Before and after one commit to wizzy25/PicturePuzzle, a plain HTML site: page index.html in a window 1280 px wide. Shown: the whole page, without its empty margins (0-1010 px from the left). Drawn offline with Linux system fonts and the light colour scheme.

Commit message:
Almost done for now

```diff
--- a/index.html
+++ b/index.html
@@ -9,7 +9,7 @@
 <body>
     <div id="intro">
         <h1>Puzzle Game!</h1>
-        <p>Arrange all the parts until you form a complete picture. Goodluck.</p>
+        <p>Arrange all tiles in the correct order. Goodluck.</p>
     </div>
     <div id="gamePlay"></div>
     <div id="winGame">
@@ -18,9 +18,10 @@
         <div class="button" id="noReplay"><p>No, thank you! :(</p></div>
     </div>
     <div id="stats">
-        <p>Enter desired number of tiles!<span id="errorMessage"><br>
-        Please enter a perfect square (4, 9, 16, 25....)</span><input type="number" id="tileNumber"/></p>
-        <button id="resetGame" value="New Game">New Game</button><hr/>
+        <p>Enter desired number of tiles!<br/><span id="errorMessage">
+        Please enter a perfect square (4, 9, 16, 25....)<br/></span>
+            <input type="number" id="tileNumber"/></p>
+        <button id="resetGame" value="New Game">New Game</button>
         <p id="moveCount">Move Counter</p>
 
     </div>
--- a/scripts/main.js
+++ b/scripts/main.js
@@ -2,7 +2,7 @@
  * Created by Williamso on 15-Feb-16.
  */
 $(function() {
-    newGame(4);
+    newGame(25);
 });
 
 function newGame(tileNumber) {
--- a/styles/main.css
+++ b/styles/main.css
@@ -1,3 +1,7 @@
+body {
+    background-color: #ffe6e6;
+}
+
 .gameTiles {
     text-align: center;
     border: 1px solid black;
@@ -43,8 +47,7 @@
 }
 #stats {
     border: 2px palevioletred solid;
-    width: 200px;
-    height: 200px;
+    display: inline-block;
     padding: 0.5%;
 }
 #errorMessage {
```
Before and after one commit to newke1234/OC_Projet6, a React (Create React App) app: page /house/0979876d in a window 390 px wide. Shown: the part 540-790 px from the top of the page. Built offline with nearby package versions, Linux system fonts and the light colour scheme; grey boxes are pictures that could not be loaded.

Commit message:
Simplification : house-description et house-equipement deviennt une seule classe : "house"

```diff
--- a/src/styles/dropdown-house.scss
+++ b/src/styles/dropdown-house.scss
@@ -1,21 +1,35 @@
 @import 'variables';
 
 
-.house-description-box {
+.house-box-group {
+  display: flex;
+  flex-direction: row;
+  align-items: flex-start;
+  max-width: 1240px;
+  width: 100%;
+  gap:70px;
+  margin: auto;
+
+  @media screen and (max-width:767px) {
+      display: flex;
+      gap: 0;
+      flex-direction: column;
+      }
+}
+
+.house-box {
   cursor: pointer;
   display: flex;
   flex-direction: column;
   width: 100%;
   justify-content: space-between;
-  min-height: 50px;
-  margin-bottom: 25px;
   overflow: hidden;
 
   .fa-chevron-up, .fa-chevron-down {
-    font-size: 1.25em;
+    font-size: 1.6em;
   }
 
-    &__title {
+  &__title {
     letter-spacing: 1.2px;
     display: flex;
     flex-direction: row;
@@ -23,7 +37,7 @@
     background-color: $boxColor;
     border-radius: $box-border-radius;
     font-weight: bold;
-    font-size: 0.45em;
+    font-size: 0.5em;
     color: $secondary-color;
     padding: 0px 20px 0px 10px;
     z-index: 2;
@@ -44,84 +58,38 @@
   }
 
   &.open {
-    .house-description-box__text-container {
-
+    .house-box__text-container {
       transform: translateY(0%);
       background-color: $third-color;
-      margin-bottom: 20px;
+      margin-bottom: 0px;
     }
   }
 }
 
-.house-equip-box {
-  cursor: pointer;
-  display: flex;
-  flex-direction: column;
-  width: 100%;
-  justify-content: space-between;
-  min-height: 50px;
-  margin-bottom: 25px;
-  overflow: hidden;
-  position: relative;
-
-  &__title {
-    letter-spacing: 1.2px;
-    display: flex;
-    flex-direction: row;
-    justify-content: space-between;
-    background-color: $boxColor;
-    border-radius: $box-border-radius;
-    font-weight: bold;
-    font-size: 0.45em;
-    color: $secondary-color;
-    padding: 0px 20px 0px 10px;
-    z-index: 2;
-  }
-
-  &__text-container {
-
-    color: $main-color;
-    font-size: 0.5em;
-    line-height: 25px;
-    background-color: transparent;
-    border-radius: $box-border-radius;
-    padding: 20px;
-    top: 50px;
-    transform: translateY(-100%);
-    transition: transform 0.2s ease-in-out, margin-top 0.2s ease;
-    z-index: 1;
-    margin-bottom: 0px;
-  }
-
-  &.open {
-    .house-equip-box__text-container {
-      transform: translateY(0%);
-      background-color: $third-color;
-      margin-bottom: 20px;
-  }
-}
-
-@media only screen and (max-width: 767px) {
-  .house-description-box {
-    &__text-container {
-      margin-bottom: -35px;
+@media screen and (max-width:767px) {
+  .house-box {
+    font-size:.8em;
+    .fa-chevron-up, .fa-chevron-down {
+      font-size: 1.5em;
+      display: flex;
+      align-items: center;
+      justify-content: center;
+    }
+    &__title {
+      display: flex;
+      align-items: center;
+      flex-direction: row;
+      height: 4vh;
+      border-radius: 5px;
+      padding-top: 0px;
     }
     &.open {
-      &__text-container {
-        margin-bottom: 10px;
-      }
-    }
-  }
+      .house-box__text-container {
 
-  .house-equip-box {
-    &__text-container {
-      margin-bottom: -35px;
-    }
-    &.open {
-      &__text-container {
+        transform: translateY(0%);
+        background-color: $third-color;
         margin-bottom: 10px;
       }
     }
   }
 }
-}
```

※ ※ ※

• **Task to complete**
One number is the expected answer: the count of lines above that hold the word "translateY".

• **Task solution**
4